My family & I would like to move from the UK to France. I require advice regarding whether or not I would be eligible for health care to cover my injury needs plus non injury related medical needs to cover/insurance/top up insurance etc? I realise the UK government stopped the reciprocal health care agreement in 2014, would this therefore prevent such a move from taking place and if so, does this mean that UK citizens no longer have full freedom of movement around other EU member states? If I can get health insurance, are there policies specialising in disability/pre existing health conditions? Also, would my family be able to get health insurance?



Up to now, I have searched long & hard on the internet to try to find consistent answers to my questions and have been faced with a lot of conflicting advice. I would like to do a Masters in European politics/European studies with the aim of living in another Member State & working in a disability related field for the EU, but if myself & my family do not qualify for healthcare then this would be impossible. I have contacted the Assocation des Paralysés de France and have not received a reply. I also contacted the company France Insurance who referred me to Sécurité Sociale yet this is divided into départements & I firstly need to know whether this is actually possible or not before we begin to look into location.



Many thanks for your help.



Rachel Smith-Ruffle


(Rachel Smith-Ruffle) #2

Hi all,

thanks for the info so far, please keep it coming! I forgot to mention in my first post that my accident happened in La Réunion when I was working as an Assistante d’anglais back in 1998. Don’t know whether this makes any difference to anything?

Thanks,

Rachel


(John Brian) #3

A couple of months ago Simon Armstrong suggested to another disabled poster that the NHS would issue an S1 in his case. It might be worth searching for that thread.


(Shirley Morgan) #4

I can only speak as a 6 month retired Brit who moved here with Uk State pension Jan 2008, so got my Carte Vitale that year! it’s only since then my health has deteriorated, and with the help of CAF (Caisse Allocation Famille)this year now have complementary Health assurance again, taken out with AXA, it’s a Special Policy because of known longer term conditions, called Sante Modulango.

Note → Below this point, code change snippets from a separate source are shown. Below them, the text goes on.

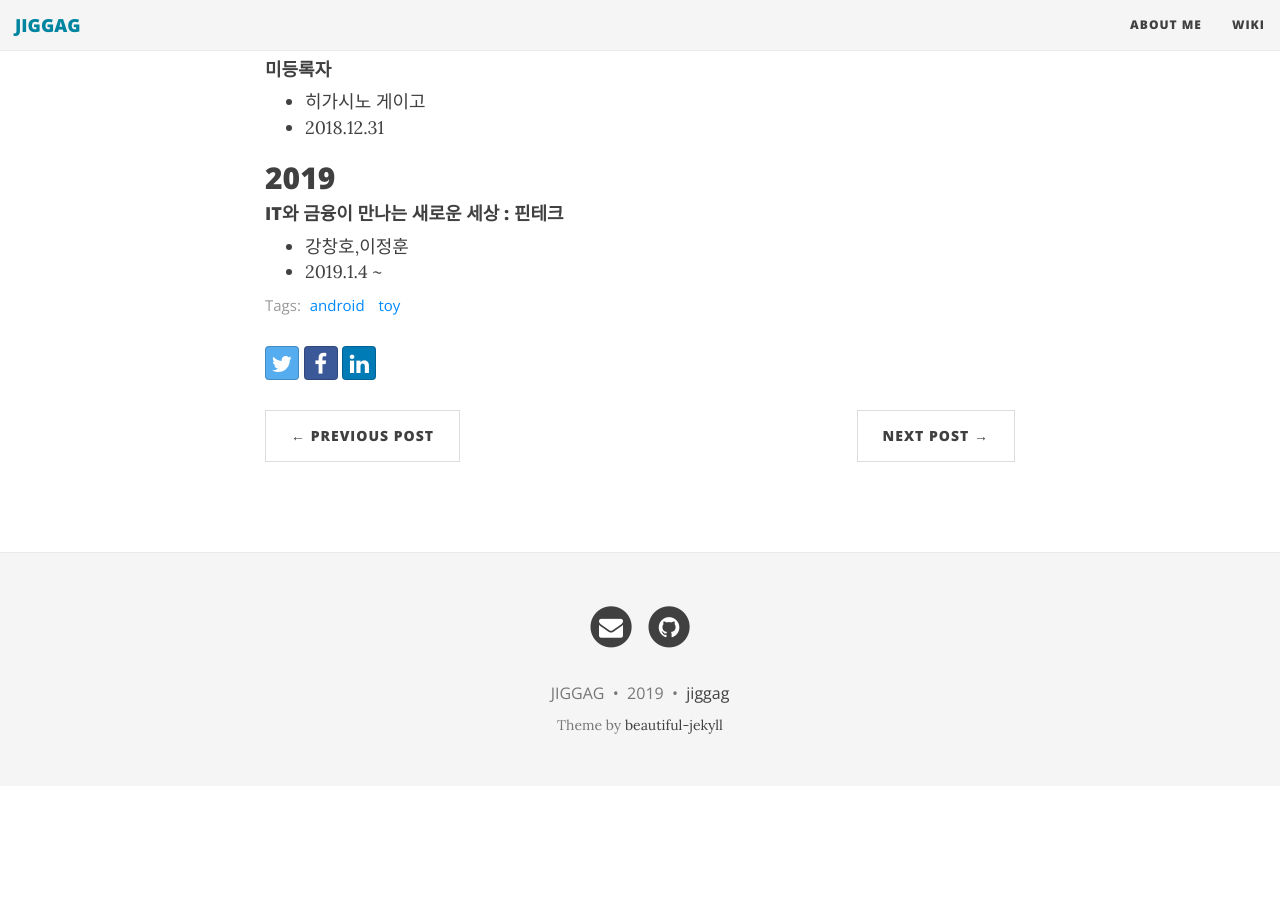
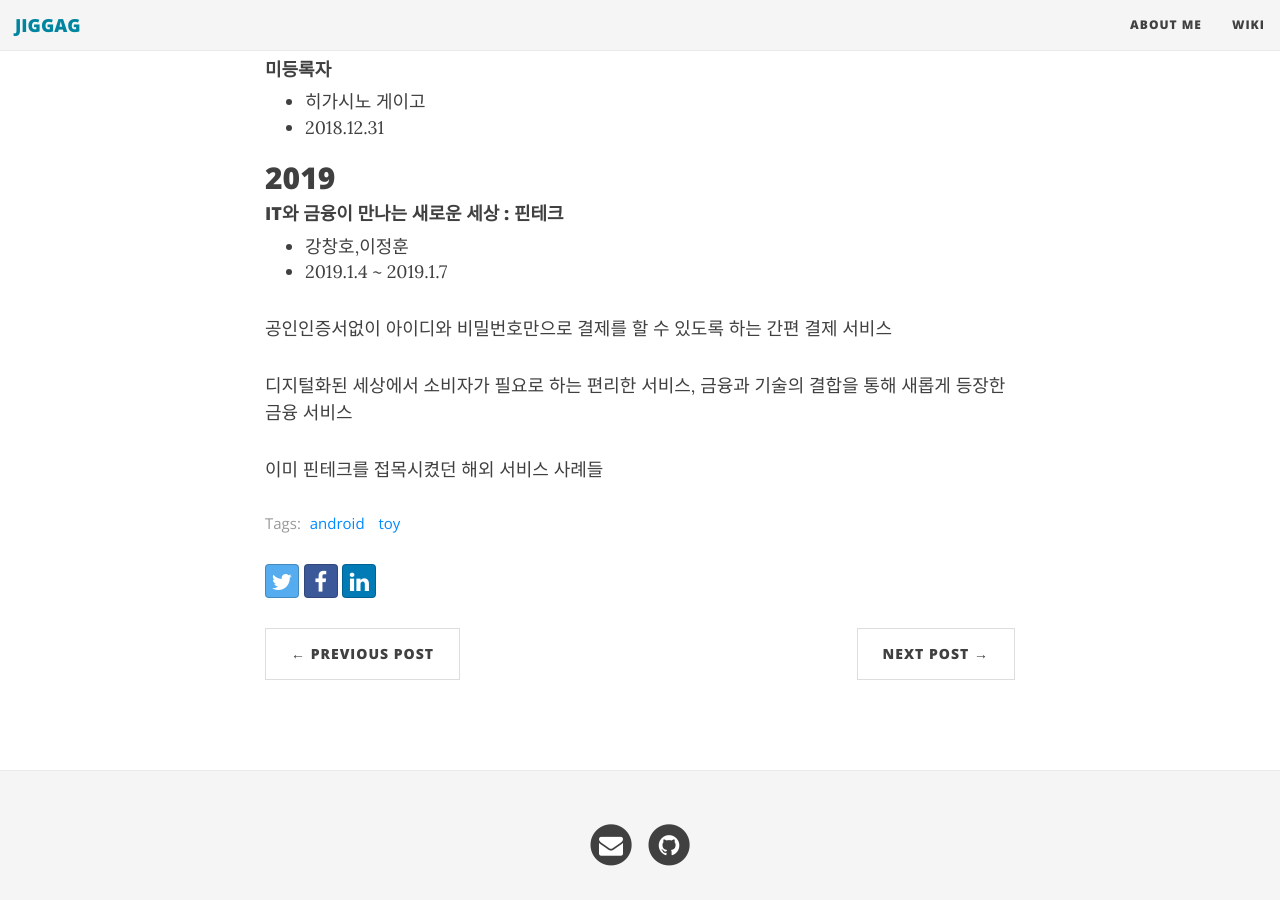
Before and after one commit to jiggag/jiggag.github.io, a Jekyll site: the page built from _posts/2018-12/2018-12-31-2019-reading.md, in a window 1280 px wide and 900 px high, scrolled down 961 px. Built offline with Jekyll 4.4.1, drawn with Linux system fonts in a browser that asks for light colours; nearby versions of some CDN libraries; before the commit the page ends 1747 px from its top, so only the background shows below that.

Commit message:
Update 2018-12-31-2019-reading.md

```diff
--- a/_posts/2018-12/2018-12-31-2019-reading.md
+++ b/_posts/2018-12/2018-12-31-2019-reading.md
@@ -40,4 +40,10 @@ tags : [android,toy]
 ## 2019
 #### IT와 금융이 만나는 새로운 세상 : 핀테크
 - 강창호,이정훈
-- 2019.1.4 ~
+- 2019.1.4 ~ 2019.1.7
+
+공인인증서없이 아이디와 비밀번호만으로 결제를 할 수 있도록 하는 간편 결제 서비스
+
+디지털화된 세상에서 소비자가 필요로 하는 편리한 서비스, 금융과 기술의 결합을 통해 새롭게 등장한 금융 서비스
+
+이미 핀테크를 접목시켰던 해외 서비스 사례들
```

There is an AXA ad here on SFN, with 2 English speaking ladies running the AXA Agency. They may be able to look into for you and help you out.



So Rachel, you see my circumstances are very different to yours in that I’ve been here longer, the health except one thing I was medicated for in UK, all started here and I’m already retired. I’ve used CAF in 2 different departments (34 & 72) and been exceptionally lucky that in my current one the social worker is English employed by the Conseil Generale in the Department Prefecture, which is only 30kms from me.



They don’t generally speak English and ALL paperwork will be in French, it took months in both departments to get on their books to have someone allocated to me, although slightly faster here in the 2nd Dept, because I was already on CAF books.



The things you want answers to before you make any decisions, in my experience, will be the very questions you will be asked yourself!



Other than that Helen has given you all the best and more relevant information if you intend

Studying/Working here.



At present , if you do not know when or where you will live here it’s not possible to give you answers now,departments also seem to operate things in their own individual ways, and national politics change things so quickly, quicker than the Civil Servants put changes into operation, as they see fit. I’m not saying it’s bad here, it’s not, but the systems work very differently not the same as UK ones.


(Helen Laziou Roger) #5

forgot to say - if you do go down the aah route you are limited to how many hours you may work per month


(Helen Laziou Roger) #6

To be intitled to state prevision one of you needs to be working / in the system and seeing as you both have possible businesses here, setting up as Auto Entrepreneurs (now called micro entrepreneur) could be an option. Setting up as an admin help/ non court sworn translator / teacher would cost nothing, anything classed as artisan would require a short course to be taken at your cost.

Once registered you would get a numero securité sociale (although it can take a few months to get sorted) once one of you has this, the other partner can either be put on that number as an 'ayant droit' or set up there own business to get their own numero sécu.

Regarding your disability - there are two things that could apply - in terms of benefits you can apply for aah (allocation adulte handicappé), if awarded you then have to prove as well that your are not intitled to a pension d'invalidité from either France or UK. In terms of healthcare you can apply for ald - affliction longue durée and if awarded all treatment recognised by the securité sociale system would be covered 100% but you would not get 100% reomboursement without top up insurance for anything else